Dark energy is a concept devised to help explain the expansion of the universe. It is presumed to comprise about 68% of the universe (on a mass-equivalence basis), but it is spread so uniformly throughout the universe that its density is on the order of only 10 to the minus 27 kilogram per cubic meter.
Dark energy is not presumed to clump in matter, but rather to exist as a uniform distribution, either as a cosmological constant invariable through time, or as a scalar field that may change with time and/or vary with position.
As dark energy provides negative pressure, rather than attractive pressure, it acts against gravity. But because its density is sparse and uniform throughout space, it would seem to have no measurable effect on, or in the immediate vicinity of, massive objects. If dark energy clumped within massive objects, I would expect the apparent expansion of the universe to be less than otherwise, as all objects, including we and our measuring instruments, might be expanding along with or even more rapidly than space. In that case, space might appear to us to be contracting.

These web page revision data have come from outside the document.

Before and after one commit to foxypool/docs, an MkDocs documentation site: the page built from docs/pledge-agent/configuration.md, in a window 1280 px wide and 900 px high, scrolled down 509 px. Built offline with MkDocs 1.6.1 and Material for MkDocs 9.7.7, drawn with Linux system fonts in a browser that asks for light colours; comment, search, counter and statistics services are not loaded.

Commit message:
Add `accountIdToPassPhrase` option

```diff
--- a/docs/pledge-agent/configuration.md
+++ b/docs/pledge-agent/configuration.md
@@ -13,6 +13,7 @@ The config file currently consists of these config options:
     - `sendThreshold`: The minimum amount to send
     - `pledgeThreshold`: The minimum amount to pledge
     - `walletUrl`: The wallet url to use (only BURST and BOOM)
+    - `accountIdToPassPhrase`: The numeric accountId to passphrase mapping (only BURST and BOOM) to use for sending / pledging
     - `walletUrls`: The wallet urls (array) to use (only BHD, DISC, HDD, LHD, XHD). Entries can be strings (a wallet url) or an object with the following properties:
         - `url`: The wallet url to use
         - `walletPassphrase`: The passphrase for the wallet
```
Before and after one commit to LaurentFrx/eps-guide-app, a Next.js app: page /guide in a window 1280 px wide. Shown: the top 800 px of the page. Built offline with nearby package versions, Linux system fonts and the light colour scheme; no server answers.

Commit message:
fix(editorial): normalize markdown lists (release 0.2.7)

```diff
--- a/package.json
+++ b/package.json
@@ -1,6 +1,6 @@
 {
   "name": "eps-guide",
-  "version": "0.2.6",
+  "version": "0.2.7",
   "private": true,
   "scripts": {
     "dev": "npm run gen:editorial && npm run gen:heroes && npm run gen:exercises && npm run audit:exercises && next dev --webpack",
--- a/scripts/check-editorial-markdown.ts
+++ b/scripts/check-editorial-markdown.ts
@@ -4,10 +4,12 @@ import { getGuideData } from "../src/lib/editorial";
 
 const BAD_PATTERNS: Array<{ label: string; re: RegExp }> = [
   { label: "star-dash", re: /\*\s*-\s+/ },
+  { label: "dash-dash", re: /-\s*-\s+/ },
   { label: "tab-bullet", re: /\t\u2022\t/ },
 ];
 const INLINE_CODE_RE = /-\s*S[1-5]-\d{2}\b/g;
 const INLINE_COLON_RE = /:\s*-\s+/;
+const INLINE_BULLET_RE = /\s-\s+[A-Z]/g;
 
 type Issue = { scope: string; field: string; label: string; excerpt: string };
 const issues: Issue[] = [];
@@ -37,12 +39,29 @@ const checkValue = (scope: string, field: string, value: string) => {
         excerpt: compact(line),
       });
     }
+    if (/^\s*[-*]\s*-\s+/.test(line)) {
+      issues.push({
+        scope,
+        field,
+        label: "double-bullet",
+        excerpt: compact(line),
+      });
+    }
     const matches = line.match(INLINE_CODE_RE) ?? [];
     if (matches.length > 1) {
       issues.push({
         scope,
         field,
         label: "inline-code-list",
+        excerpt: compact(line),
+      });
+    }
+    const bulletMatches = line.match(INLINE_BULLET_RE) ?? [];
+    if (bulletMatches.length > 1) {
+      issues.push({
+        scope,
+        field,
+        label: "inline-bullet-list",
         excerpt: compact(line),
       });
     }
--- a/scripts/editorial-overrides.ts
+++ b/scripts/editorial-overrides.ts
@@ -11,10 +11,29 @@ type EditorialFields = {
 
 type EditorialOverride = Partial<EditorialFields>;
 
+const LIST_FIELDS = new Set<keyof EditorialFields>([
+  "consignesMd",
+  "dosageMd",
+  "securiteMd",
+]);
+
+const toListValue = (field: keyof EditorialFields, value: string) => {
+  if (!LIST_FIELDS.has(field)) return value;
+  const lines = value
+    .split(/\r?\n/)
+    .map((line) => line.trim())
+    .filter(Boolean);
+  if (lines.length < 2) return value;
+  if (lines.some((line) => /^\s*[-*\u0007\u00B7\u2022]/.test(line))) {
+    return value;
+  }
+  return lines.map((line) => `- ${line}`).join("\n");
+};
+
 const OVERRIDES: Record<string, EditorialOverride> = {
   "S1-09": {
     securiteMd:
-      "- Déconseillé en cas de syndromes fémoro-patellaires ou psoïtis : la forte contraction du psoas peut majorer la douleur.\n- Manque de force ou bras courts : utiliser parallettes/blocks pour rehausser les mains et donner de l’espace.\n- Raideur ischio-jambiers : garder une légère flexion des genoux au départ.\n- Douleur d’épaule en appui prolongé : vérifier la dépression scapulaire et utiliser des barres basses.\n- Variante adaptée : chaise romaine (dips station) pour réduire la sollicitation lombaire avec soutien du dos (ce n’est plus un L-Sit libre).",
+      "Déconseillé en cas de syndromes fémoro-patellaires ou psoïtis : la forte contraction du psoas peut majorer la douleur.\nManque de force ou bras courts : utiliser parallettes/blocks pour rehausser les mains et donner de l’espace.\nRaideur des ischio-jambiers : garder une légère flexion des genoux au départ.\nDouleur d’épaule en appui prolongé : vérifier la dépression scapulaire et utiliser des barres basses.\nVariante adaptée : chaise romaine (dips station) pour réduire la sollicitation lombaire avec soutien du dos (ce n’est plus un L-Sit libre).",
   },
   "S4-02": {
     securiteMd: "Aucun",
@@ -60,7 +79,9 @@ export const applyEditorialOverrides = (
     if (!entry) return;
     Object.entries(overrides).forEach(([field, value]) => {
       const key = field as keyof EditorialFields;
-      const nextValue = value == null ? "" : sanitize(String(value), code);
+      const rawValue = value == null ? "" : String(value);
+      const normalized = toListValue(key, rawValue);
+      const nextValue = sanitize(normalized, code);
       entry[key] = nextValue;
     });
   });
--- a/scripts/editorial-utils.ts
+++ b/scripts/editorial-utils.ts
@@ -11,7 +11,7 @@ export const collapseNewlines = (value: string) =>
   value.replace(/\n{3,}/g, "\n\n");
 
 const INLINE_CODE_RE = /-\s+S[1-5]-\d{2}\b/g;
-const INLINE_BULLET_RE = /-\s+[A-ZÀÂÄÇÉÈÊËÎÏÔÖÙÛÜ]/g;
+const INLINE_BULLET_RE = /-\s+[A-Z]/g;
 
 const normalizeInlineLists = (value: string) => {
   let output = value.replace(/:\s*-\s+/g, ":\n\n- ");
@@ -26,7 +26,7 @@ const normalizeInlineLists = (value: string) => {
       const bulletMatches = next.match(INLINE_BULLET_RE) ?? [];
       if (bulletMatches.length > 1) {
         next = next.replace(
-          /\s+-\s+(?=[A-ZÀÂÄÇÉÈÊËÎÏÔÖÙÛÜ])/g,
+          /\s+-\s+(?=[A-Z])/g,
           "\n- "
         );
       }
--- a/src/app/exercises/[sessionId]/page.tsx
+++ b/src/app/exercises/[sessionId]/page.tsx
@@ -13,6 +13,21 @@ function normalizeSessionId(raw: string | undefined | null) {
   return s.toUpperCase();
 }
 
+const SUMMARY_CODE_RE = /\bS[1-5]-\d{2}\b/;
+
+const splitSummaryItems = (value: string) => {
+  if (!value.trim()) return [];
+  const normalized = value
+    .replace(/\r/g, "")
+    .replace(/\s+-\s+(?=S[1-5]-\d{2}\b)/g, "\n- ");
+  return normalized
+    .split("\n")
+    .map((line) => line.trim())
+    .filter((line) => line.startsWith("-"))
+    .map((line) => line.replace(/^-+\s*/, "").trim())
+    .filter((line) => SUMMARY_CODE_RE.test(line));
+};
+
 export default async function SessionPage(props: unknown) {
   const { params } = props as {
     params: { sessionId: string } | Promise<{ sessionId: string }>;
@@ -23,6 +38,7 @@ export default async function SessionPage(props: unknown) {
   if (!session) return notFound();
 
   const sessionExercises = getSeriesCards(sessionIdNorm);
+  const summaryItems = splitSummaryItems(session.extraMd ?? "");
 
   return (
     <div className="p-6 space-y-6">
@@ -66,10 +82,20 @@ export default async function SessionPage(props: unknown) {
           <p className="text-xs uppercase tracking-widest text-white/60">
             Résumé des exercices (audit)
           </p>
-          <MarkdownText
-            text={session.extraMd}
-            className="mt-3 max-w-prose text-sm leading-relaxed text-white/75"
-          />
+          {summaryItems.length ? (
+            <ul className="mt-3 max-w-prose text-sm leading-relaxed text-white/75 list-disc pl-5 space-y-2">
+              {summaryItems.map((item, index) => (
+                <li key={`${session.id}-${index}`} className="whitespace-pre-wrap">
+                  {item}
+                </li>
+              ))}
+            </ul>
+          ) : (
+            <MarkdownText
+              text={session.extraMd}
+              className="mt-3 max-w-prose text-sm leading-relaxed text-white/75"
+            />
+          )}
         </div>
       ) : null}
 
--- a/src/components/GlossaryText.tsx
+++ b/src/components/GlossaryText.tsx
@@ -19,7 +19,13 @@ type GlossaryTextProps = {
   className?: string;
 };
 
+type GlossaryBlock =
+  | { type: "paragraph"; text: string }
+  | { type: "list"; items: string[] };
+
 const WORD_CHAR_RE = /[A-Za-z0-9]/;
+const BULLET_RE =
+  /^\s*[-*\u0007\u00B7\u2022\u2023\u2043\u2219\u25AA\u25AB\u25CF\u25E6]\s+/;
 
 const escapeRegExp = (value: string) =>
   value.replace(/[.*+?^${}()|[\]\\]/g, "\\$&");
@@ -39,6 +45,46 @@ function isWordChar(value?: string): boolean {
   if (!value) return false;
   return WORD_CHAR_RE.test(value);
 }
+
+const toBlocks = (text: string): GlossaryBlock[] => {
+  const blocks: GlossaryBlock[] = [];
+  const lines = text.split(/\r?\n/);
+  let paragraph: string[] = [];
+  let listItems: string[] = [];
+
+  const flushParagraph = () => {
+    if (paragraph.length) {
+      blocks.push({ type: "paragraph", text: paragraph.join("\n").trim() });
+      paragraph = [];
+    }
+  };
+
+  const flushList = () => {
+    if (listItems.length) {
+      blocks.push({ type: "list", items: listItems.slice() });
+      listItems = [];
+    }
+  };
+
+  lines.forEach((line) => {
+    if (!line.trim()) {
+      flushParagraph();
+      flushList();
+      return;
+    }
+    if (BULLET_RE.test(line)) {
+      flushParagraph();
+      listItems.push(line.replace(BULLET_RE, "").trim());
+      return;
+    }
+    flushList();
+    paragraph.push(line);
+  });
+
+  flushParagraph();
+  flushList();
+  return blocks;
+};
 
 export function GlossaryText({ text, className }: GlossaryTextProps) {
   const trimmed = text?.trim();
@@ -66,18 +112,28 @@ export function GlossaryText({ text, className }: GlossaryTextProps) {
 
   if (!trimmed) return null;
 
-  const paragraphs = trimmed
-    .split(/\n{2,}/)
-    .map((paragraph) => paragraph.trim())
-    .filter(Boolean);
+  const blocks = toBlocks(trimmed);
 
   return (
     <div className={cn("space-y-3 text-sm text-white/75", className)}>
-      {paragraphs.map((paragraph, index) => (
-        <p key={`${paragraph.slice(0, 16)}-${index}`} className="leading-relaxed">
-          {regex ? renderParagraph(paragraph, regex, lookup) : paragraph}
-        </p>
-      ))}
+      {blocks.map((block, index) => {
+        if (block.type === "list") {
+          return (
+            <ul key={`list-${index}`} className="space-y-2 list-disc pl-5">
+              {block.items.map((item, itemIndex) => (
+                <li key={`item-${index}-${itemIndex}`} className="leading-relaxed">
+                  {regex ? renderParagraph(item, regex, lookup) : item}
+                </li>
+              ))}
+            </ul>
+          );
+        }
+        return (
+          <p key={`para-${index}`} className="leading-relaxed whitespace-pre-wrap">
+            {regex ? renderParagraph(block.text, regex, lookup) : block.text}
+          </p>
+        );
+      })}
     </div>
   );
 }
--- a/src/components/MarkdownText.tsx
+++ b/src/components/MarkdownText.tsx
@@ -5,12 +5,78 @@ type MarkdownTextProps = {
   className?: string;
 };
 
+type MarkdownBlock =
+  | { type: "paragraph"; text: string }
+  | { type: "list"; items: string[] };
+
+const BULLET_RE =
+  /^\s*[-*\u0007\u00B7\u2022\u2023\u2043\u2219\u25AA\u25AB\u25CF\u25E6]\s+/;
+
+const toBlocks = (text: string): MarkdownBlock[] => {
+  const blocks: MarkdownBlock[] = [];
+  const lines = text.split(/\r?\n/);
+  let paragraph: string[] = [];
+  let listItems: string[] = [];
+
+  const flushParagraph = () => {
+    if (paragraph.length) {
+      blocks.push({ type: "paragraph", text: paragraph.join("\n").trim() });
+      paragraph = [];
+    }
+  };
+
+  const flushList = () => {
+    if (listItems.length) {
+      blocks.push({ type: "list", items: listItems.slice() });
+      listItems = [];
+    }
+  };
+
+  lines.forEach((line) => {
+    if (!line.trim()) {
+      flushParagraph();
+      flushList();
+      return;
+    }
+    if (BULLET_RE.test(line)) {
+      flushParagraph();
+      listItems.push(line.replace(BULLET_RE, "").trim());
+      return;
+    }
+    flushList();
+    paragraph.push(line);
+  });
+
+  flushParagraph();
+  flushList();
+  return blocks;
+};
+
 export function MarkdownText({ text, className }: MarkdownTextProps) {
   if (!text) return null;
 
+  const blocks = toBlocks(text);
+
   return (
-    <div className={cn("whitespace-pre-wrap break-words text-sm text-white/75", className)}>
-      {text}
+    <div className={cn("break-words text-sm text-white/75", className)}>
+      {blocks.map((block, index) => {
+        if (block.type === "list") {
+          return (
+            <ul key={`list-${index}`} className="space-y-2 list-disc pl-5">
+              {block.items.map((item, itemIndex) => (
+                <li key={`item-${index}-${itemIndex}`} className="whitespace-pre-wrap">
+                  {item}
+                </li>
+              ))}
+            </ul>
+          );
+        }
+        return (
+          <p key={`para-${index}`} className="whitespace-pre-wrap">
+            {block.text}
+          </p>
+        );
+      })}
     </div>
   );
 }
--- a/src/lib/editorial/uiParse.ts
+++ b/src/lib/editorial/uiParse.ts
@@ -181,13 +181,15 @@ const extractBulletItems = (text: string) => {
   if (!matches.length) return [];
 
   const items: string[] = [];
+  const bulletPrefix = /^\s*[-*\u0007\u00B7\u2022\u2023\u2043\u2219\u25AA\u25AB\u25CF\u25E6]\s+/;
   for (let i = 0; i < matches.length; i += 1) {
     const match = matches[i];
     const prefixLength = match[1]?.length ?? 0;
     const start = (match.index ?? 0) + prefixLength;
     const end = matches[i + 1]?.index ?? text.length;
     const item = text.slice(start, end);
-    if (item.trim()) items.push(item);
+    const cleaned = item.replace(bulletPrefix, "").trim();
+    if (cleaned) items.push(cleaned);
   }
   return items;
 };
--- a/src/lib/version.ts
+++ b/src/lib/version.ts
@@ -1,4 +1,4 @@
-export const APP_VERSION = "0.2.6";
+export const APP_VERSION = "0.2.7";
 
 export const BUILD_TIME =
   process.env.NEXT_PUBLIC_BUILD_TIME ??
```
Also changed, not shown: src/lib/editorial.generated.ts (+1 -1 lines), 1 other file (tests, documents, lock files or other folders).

In other words, if dark energy is uniformly distributed throughout space, without regard to the presence of ordinary mass, one can NOT say that the amount of dark energy within the space occupied by a massive object is greater than the amount of dark energy within the space occupied by a less massive object.
So, to answer your question, NO, not necessarily.